Select all lines holding the word "Canvas" from the entries that follow.

§ §

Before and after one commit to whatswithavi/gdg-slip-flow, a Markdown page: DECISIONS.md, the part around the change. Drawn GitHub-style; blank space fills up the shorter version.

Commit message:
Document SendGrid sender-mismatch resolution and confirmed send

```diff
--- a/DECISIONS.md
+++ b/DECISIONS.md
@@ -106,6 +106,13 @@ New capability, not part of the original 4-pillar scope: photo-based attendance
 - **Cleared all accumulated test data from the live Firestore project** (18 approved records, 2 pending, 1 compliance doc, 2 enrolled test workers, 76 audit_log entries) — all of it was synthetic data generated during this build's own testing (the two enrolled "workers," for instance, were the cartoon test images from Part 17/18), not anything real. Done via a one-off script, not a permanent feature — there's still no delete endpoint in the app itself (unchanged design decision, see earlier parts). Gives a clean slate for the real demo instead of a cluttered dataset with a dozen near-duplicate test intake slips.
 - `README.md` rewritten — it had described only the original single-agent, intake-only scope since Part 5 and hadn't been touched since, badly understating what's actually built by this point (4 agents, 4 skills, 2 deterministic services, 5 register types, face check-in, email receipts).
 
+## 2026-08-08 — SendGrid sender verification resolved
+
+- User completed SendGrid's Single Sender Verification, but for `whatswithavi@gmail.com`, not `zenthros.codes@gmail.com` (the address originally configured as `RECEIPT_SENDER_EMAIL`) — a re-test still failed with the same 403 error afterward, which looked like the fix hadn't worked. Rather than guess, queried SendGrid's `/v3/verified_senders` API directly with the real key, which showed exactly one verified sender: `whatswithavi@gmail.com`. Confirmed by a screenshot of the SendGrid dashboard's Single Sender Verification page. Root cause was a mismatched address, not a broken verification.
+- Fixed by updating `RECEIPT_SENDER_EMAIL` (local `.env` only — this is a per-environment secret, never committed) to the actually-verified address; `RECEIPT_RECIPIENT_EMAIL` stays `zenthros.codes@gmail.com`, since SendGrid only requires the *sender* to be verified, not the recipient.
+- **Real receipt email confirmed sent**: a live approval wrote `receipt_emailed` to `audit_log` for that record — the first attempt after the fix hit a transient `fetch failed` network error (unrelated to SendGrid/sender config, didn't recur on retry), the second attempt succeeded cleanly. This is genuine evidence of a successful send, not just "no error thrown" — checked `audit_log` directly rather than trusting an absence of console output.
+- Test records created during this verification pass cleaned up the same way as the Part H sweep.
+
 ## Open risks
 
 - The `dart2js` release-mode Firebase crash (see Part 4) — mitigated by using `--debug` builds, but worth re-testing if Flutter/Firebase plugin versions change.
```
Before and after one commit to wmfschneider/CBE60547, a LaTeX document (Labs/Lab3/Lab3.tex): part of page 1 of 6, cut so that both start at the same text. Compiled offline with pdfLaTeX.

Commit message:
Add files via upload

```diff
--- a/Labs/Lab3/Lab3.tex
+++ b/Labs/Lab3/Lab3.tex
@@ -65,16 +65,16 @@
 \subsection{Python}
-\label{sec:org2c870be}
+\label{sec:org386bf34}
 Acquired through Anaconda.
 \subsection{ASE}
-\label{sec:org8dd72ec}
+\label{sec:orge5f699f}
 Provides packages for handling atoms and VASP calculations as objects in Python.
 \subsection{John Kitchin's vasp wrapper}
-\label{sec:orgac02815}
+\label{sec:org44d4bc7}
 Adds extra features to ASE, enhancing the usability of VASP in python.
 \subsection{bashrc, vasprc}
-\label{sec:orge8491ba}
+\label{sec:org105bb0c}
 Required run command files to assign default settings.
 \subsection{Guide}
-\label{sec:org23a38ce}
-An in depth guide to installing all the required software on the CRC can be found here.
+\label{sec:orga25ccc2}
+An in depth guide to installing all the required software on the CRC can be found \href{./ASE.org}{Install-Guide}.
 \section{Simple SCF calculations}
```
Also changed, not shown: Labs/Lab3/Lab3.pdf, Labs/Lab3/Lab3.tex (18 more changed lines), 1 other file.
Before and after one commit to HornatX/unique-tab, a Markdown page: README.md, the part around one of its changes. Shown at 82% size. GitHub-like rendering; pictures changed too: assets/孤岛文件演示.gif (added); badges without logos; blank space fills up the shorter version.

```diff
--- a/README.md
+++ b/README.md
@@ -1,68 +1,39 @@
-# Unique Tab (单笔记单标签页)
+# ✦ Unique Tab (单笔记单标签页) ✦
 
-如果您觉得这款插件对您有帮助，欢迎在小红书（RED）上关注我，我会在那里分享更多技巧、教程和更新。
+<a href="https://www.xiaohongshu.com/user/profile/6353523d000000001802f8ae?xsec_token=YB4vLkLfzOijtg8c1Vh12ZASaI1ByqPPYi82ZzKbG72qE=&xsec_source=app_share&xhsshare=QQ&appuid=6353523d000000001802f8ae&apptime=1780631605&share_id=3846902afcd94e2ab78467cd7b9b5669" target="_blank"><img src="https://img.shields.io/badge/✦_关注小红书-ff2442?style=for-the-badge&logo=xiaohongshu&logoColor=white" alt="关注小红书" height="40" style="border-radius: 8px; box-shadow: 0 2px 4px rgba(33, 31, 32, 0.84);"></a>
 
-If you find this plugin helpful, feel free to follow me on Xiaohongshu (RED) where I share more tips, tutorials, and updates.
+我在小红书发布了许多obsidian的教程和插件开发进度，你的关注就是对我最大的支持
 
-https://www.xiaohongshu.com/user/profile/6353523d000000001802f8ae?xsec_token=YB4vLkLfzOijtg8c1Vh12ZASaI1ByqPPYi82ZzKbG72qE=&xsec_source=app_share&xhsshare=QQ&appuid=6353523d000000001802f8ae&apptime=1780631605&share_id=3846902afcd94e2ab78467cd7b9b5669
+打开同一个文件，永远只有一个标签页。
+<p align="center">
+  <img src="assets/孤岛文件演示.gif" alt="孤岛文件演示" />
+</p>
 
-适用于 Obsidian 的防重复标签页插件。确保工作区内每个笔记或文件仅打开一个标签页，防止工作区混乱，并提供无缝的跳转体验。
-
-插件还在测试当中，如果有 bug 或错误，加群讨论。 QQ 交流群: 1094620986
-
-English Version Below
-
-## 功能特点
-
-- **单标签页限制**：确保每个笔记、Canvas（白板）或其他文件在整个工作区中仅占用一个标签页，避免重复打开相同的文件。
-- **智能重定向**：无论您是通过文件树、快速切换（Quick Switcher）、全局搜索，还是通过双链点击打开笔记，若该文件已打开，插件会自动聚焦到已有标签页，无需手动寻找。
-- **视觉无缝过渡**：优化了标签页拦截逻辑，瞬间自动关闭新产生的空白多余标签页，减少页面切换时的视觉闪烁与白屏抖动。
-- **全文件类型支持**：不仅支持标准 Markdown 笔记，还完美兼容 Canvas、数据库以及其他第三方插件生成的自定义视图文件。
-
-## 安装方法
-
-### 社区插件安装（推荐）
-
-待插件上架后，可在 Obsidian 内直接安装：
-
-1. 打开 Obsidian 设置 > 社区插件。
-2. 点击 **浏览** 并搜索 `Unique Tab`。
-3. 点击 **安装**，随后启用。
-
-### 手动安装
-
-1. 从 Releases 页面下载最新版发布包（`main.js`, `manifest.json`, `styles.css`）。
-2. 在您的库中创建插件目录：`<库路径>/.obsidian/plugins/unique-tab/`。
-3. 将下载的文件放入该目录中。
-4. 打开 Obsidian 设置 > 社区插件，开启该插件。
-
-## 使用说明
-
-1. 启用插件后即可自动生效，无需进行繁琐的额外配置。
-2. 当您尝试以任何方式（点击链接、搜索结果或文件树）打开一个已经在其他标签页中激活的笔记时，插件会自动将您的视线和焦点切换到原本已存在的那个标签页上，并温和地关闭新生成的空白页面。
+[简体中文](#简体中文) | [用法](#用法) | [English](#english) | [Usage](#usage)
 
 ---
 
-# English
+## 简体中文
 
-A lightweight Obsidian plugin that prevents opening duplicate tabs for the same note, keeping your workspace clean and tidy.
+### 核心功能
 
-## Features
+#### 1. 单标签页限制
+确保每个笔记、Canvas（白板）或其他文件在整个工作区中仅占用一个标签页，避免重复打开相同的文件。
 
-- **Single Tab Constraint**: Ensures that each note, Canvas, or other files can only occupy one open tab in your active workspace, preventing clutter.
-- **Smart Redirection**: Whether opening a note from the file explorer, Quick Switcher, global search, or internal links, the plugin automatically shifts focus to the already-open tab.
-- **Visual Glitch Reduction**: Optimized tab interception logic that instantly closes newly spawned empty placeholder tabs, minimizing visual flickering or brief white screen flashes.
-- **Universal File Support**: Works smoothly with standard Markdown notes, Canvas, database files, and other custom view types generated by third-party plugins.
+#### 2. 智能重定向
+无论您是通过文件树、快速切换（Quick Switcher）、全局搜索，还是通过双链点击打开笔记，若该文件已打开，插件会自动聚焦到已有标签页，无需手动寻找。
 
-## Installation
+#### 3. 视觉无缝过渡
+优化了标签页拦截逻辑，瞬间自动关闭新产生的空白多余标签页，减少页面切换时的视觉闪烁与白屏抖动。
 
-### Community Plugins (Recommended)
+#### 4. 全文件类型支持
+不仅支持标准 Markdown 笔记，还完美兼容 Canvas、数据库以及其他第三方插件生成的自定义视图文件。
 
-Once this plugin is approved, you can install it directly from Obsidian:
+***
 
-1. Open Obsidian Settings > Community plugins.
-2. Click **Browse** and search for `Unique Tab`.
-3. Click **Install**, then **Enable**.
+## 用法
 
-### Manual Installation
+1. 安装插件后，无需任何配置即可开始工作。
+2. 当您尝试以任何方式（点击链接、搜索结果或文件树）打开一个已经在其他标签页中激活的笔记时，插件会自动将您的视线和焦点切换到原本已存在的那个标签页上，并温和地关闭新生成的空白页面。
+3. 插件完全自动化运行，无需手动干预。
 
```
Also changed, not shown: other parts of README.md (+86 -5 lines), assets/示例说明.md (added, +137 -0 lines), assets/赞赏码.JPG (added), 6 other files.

§ §

▸ WRITTEN ANSWER
-- **单标签页限制**：确保每个笔记、Canvas（白板）或其他文件在整个工作区中仅占用一个标签页，避免重复打开相同的文件。
-- **全文件类型支持**：不仅支持标准 Markdown 笔记，还完美兼容 Canvas、数据库以及其他第三方插件生成的自定义视图文件。
+确保每个笔记、Canvas（白板）或其他文件在整个工作区中仅占用一个标签页，避免重复打开相同的文件。
-- **Single Tab Constraint**: Ensures that each note, Canvas, or other files can only occupy one open tab in your active workspace, preventing clutter.
-- **Universal File Support**: Works smoothly with standard Markdown notes, Canvas, database files, and other custom view types generated by third-party plugins.
+不仅支持标准 Markdown 笔记，还完美兼容 Canvas、数据库以及其他第三方插件生成的自定义视图文件。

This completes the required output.